Task instructions: Would you copy each line of the data below that has "photographer"?

(Extracted records)
+ + + + + + +

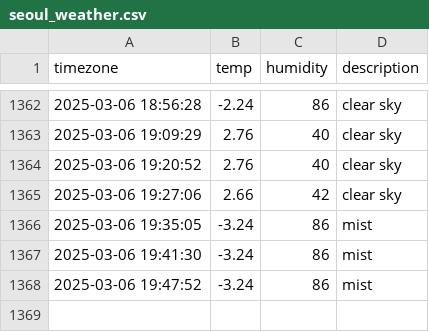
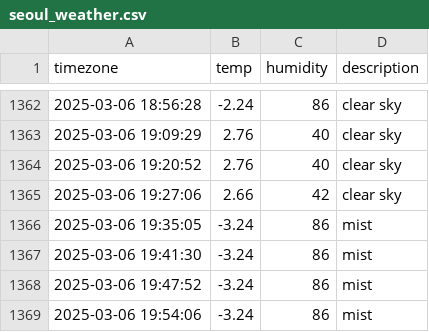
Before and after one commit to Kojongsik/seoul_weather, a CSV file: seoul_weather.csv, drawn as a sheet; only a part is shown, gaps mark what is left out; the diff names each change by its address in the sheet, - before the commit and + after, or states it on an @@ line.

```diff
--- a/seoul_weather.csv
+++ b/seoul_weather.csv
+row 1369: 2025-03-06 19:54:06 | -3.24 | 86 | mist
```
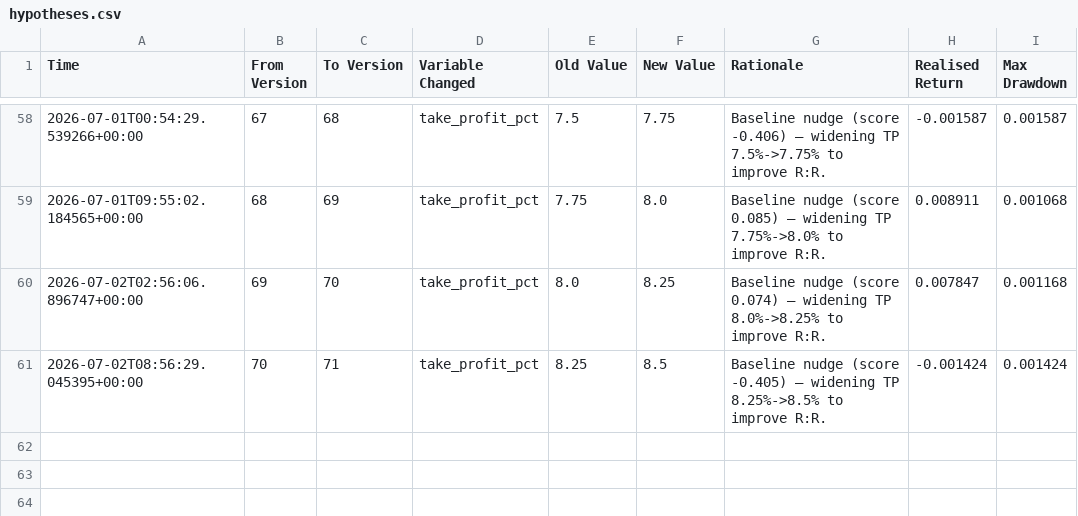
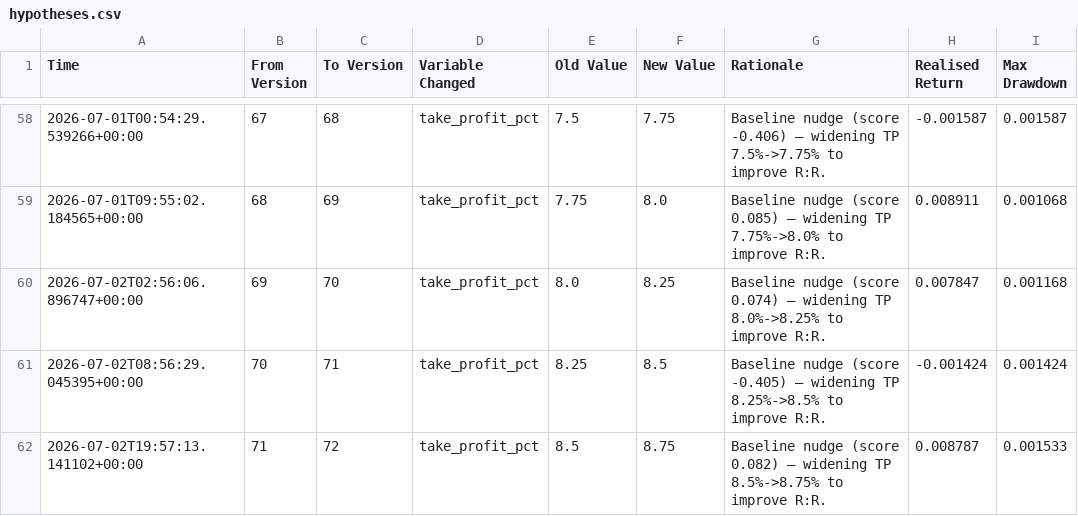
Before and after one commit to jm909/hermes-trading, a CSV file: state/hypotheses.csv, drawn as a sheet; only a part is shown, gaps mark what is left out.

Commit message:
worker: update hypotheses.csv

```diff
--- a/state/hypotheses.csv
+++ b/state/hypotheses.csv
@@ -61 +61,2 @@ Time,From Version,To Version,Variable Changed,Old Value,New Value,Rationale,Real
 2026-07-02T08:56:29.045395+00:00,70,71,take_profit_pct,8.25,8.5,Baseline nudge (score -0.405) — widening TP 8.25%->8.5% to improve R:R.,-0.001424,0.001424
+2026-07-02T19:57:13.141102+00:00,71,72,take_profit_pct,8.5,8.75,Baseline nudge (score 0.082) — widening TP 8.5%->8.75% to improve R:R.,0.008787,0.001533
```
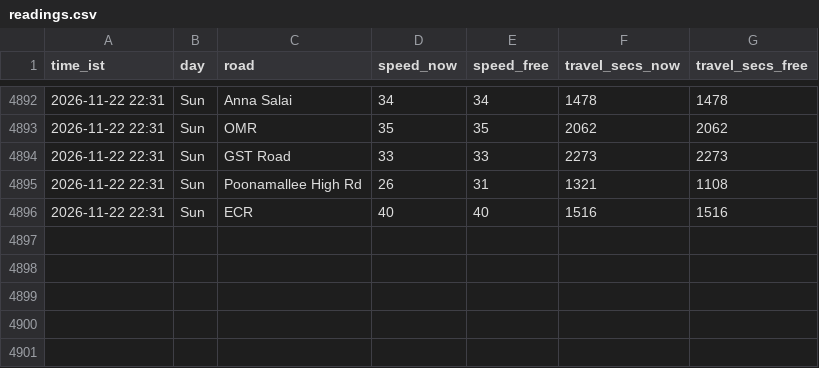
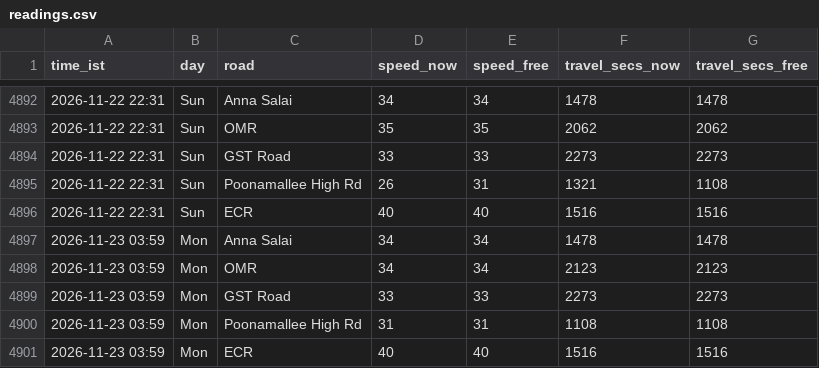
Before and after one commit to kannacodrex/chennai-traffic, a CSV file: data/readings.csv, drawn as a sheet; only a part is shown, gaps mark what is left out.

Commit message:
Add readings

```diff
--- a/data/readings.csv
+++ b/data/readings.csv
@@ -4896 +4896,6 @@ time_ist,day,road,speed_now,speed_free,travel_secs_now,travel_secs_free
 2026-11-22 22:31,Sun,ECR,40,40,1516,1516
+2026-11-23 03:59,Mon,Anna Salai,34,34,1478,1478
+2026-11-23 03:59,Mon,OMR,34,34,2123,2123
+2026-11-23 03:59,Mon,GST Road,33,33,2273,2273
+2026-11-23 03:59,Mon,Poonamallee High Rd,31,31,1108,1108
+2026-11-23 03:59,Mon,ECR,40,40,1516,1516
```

+ + + + + + +

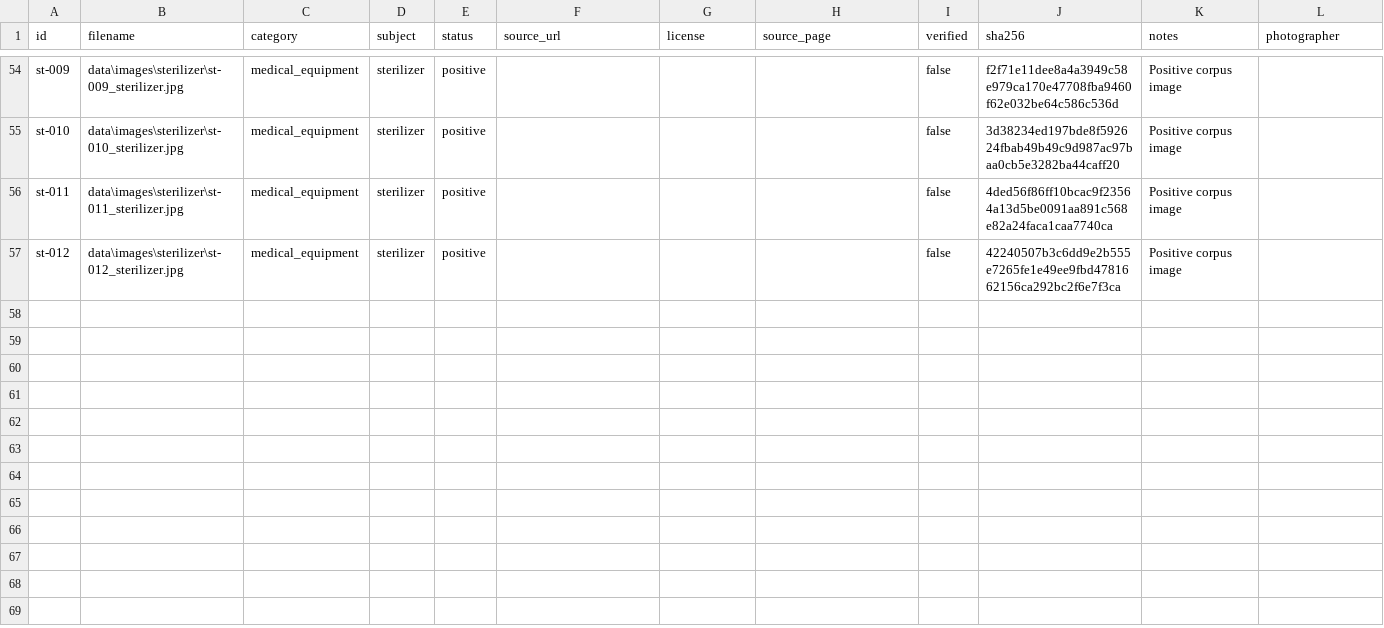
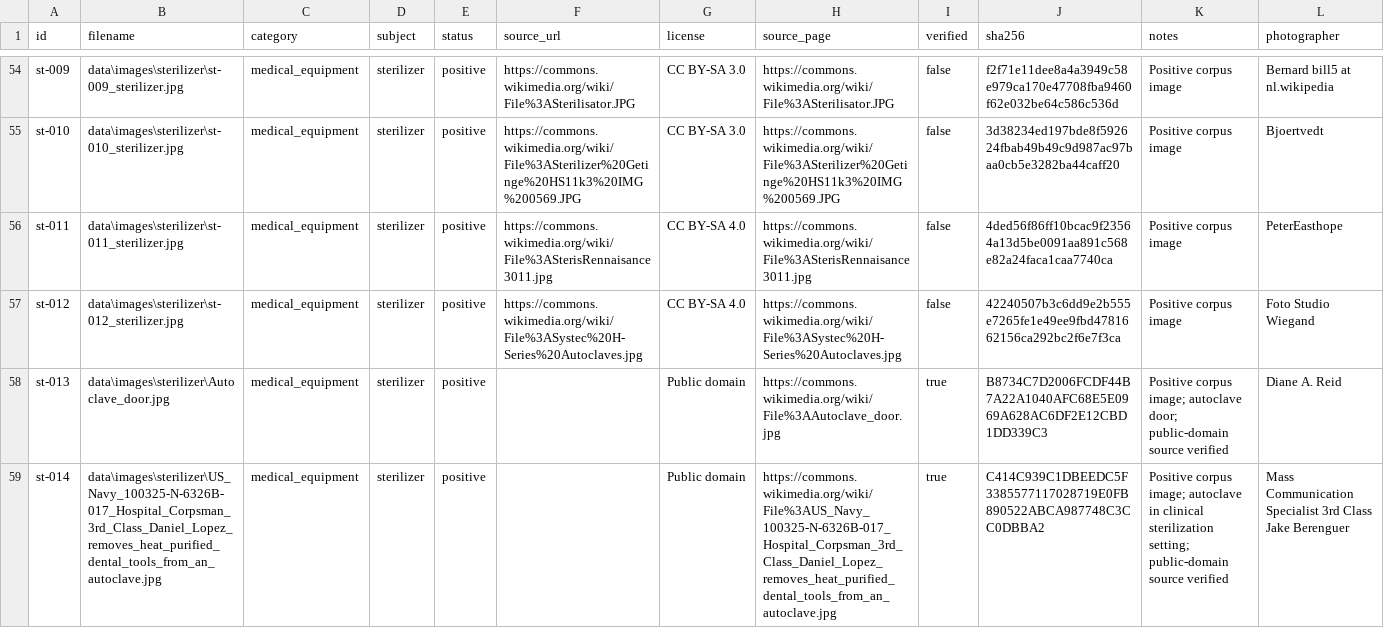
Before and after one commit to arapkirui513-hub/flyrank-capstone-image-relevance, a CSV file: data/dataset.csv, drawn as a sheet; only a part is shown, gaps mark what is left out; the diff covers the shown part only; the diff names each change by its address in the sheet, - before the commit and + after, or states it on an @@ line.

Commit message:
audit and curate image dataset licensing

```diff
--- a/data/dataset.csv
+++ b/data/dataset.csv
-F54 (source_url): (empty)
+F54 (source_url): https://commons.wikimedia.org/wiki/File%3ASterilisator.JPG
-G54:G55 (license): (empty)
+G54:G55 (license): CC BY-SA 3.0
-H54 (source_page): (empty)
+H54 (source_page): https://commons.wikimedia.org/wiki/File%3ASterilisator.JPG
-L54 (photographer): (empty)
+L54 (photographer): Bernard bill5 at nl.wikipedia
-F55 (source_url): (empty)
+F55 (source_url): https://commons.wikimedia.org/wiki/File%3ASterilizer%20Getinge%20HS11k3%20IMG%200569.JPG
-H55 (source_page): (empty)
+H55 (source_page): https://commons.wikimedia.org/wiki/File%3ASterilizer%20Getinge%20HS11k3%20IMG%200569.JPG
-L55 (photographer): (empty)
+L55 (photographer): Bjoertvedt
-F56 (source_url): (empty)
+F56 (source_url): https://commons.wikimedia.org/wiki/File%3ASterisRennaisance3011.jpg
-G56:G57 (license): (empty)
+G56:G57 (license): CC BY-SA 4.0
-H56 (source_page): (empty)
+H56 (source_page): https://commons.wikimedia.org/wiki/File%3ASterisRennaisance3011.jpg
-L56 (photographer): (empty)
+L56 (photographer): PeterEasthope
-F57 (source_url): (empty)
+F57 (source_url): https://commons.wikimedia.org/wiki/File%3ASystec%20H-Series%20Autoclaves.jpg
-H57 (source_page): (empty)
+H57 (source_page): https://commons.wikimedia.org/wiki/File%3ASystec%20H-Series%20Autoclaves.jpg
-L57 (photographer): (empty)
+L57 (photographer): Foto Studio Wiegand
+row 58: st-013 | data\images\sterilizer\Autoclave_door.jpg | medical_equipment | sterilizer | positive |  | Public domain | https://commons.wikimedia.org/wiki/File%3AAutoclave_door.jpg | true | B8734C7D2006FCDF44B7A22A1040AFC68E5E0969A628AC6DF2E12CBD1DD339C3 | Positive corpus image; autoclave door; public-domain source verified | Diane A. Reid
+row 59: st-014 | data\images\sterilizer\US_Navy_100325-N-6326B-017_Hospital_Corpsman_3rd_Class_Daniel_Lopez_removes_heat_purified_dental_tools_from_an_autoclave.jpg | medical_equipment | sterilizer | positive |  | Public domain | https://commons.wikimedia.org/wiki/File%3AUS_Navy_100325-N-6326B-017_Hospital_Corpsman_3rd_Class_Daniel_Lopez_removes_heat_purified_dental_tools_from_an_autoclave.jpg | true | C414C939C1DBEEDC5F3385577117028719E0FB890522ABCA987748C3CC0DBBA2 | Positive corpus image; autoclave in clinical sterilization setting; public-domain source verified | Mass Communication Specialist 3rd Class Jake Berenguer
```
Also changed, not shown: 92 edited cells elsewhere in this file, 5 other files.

+ + + + + + +

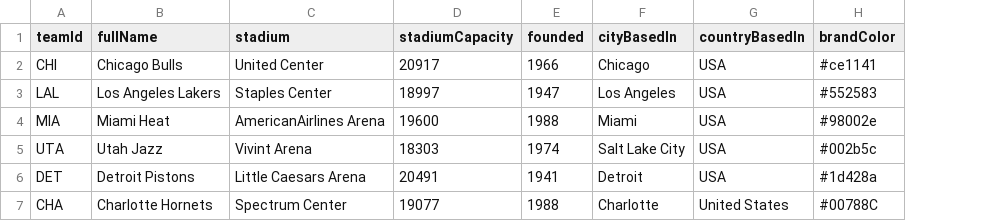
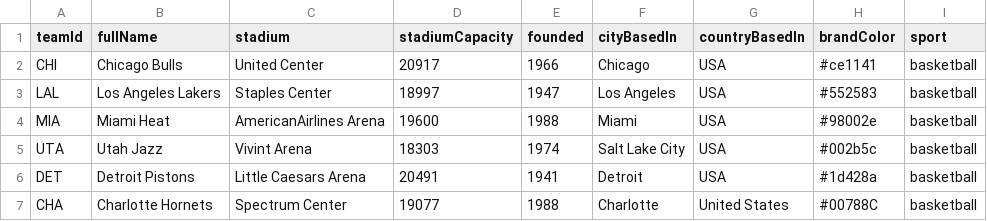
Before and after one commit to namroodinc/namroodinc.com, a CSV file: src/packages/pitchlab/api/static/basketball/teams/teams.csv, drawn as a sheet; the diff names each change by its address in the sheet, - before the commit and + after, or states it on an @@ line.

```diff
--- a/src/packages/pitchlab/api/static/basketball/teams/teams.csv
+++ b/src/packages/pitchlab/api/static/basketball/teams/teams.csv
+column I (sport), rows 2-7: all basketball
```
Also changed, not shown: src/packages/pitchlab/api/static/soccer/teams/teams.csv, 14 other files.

+ + + + + + +

Answer box:
-L54 (photographer): (empty)
+L54 (photographer): Bernard bill5 at nl.wikipedia
-L55 (photographer): (empty)
+L55 (photographer): Bjoertvedt
-L56 (photographer): (empty)
+L56 (photographer): PeterEasthope
-L57 (photographer): (empty)
+L57 (photographer): Foto Studio Wiegand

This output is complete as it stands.